Biologic therapy is a newer, highly effective treatment option for psoriasis and psoriatic arthritis. Many people with severe psoriatic disease—who have not found success with other treatments—have found relief from their psoriasis symptoms thanks to biologics.
Biologics can also yield results pretty quickly. “Biologics typically take about eight to 12 weeks to work for psoriasis, [but] most of my patients get better even faster, within a month,” says Bobby Buka, MD, dermatologist and section chief at Mount Sinai School of Medicine.
“Patients that are using biologics will notice an immediate thinning of the plaques on their skin,” says Dr. Buka. “It’s really a remarkable class of drug.”
Those fast results can be a major relief if you’re someone who’s been struggling for a long time with moderate to severe psoriasis symptoms. To keep those results, there’s a careful timeline for biologic therapy to treat psoriasis long-term.

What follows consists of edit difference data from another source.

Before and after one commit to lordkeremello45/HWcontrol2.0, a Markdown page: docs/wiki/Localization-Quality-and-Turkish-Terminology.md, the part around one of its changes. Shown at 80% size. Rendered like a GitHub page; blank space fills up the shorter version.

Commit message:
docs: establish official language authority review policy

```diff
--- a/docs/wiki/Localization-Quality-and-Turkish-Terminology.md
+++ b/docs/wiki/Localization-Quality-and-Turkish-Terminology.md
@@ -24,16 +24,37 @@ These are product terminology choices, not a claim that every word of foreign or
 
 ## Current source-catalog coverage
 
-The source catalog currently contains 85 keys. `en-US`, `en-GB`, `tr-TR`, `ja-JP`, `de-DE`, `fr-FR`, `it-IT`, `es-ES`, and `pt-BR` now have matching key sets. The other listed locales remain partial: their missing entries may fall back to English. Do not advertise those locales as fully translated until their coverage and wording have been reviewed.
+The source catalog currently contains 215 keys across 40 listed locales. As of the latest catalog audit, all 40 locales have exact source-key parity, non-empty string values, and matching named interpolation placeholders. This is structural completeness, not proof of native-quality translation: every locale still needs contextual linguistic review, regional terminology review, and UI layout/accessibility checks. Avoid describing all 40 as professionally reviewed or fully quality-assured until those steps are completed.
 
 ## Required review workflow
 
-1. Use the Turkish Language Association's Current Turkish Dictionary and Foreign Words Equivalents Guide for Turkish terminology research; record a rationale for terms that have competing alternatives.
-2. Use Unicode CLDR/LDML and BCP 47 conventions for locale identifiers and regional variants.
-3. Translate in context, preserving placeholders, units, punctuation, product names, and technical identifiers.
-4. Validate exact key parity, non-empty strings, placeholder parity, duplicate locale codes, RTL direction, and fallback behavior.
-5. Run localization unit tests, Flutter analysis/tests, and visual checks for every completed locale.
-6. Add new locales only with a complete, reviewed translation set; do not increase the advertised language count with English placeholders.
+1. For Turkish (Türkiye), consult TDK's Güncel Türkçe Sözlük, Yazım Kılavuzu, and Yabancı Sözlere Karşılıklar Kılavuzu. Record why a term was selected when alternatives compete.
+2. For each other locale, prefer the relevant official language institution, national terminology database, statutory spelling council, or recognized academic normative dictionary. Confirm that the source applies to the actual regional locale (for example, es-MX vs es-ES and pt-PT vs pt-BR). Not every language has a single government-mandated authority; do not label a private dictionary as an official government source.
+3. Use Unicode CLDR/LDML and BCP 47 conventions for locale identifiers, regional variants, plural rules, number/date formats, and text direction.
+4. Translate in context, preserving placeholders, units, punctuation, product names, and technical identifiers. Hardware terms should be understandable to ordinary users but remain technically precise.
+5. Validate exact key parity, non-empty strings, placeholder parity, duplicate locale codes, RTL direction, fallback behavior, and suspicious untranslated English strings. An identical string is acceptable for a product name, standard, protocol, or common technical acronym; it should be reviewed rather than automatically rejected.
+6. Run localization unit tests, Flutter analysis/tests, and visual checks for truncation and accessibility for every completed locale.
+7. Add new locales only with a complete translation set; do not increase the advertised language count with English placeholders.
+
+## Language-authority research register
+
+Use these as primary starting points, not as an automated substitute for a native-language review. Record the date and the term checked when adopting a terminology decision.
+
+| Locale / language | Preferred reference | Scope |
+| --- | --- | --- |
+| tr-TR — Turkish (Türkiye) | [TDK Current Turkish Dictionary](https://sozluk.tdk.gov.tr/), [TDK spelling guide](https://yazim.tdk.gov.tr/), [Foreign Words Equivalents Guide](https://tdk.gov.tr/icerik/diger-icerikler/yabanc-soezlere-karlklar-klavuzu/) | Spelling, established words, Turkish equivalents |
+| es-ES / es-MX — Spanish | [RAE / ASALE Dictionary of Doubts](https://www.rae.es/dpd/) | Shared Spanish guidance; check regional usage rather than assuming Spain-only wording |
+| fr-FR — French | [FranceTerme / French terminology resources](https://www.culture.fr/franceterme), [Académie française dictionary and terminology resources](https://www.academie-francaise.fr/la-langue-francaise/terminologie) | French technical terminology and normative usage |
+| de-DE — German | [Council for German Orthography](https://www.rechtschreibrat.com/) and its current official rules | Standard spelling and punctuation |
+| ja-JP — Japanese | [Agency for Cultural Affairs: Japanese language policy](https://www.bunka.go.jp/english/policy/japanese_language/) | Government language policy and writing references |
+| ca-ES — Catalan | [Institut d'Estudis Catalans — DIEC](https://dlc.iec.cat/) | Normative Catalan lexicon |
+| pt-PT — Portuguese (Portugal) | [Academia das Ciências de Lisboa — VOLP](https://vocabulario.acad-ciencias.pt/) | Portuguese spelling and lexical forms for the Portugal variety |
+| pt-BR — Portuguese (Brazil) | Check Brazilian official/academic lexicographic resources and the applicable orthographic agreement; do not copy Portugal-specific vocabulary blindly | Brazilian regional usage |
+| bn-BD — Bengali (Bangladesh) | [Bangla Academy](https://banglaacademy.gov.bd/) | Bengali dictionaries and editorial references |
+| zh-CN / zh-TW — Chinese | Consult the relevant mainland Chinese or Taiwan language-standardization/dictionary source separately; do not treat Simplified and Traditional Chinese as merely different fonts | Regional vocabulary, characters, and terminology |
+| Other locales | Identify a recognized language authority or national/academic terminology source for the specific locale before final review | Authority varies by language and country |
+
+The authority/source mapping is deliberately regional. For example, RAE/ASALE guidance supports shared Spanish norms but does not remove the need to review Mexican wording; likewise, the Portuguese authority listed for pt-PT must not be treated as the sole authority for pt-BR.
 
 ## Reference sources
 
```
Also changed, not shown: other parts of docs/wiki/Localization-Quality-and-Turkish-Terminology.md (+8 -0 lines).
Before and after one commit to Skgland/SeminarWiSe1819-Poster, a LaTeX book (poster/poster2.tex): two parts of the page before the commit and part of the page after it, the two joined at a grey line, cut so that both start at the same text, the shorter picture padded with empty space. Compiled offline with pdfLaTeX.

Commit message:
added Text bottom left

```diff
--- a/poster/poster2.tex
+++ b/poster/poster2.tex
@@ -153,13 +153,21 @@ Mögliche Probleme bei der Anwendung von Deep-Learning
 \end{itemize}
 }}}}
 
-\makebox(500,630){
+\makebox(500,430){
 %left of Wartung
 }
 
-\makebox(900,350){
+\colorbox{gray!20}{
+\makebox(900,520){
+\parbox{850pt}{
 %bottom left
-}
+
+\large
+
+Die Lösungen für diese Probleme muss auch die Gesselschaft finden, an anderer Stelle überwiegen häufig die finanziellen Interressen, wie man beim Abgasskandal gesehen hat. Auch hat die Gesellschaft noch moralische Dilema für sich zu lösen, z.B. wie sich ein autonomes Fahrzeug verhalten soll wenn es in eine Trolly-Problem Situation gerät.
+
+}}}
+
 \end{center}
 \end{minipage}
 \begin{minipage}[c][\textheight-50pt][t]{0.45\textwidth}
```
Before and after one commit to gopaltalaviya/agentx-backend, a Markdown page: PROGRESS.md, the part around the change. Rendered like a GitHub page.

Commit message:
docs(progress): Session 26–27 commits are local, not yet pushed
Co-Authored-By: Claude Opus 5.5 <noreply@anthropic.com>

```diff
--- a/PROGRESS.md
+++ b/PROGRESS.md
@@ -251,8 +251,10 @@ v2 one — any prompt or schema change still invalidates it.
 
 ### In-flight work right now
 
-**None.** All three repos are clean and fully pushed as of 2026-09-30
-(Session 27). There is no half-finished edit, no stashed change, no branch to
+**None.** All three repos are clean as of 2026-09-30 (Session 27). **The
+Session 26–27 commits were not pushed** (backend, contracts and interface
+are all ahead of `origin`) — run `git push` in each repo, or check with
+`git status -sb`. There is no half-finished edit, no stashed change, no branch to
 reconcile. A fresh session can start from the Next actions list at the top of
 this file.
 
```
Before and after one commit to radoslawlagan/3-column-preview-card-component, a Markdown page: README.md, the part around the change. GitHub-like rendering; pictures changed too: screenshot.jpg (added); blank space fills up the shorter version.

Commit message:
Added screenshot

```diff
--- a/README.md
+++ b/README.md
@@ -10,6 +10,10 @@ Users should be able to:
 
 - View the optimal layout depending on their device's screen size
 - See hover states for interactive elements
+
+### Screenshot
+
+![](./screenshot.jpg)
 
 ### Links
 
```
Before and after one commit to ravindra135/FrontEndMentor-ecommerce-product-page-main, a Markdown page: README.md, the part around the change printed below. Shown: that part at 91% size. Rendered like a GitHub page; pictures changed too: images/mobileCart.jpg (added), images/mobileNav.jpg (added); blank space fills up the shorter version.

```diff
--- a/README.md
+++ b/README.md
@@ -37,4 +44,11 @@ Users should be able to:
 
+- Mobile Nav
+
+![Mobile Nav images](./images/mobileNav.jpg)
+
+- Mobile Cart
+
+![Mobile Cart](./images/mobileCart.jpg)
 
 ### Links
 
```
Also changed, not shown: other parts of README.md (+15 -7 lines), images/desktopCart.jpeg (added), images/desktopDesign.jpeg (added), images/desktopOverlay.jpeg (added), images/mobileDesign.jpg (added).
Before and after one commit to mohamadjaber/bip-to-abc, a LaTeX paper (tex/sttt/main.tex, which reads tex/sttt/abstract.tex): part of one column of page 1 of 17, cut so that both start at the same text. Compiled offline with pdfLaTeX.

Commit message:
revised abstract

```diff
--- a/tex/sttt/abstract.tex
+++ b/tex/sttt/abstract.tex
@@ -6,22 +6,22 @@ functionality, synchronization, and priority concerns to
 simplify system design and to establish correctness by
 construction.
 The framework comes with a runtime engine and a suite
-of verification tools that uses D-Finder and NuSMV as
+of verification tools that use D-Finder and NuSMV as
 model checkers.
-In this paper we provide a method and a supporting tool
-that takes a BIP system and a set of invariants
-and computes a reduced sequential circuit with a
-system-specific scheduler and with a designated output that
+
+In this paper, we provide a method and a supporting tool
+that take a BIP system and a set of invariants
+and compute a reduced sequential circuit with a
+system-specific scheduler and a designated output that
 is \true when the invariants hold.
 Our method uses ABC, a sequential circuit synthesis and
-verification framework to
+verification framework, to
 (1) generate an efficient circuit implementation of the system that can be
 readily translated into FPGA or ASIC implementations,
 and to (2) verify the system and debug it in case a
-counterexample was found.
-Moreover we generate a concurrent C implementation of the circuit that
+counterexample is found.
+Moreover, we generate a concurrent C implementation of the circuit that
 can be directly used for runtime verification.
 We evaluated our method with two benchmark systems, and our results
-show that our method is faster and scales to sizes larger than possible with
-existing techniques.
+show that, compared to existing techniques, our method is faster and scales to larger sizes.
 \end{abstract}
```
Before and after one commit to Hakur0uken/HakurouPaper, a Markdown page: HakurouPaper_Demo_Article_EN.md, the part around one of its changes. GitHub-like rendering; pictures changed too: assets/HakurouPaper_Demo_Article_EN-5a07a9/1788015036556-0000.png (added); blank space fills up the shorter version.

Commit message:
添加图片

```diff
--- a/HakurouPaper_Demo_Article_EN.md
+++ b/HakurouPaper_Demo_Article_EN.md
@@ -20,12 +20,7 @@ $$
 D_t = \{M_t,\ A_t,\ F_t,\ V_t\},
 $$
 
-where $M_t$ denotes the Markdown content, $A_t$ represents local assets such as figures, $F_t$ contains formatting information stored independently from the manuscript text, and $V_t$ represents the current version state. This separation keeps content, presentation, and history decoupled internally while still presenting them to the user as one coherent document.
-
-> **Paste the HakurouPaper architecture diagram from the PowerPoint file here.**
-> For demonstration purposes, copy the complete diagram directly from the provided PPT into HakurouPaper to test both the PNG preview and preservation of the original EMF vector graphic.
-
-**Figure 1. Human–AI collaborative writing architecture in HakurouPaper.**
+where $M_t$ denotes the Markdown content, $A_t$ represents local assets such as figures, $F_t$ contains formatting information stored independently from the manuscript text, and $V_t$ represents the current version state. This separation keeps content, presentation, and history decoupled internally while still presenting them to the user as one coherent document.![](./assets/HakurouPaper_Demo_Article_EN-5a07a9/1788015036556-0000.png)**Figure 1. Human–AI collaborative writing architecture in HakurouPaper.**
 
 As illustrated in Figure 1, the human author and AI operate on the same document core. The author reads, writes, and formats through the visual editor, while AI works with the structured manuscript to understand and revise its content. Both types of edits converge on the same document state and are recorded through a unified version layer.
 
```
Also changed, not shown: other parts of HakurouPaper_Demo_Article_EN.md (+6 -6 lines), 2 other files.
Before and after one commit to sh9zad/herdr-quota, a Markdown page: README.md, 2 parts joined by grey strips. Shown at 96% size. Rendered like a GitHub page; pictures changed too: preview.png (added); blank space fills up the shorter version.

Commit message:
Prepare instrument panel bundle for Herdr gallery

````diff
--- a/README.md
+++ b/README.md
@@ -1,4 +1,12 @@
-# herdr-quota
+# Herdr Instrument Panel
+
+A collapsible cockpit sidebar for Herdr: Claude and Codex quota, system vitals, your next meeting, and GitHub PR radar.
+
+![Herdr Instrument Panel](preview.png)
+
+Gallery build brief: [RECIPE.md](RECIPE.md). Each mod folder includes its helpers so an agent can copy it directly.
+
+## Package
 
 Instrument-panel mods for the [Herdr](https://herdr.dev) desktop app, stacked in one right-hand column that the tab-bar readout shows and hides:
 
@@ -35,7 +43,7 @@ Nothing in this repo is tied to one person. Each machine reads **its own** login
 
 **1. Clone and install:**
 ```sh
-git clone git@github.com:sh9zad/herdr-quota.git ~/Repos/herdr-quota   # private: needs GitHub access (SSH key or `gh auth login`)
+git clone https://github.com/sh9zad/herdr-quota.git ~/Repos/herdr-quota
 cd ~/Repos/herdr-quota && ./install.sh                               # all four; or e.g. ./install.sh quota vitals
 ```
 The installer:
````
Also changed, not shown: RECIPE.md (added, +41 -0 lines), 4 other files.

“What we found is that we can space out the interval injections further and further [apart],” says Dr. Buka. Instead of monthly injections, you may just need biologics once every six months. “But if we were to stop them altogether, yes, psoriasis would return.”
Usually, you can stick to the same biologic treatment, a couple times a year, and enjoy relief from your symptoms for years or even decades. However, there are some instances in which you might need to switch to a different biologic.
Sometimes, the body can make antibodies against your specific biologic, according to Dr. Buka. This makes the biologic treatment ineffective, and psoriasis symptoms may return. Luckily, different biologics have different targets, so a new biologic is often effective and bringing effective treatment back.
Ignoring or putting up with your psoriasis symptoms might not be life-threatening, but it can lead to more dangerous complications of psoriasis. If moderate to severe psoriasis is affecting your quality of life, don’t hesitate to talk with your doctor about other treatment options for you, including biologics.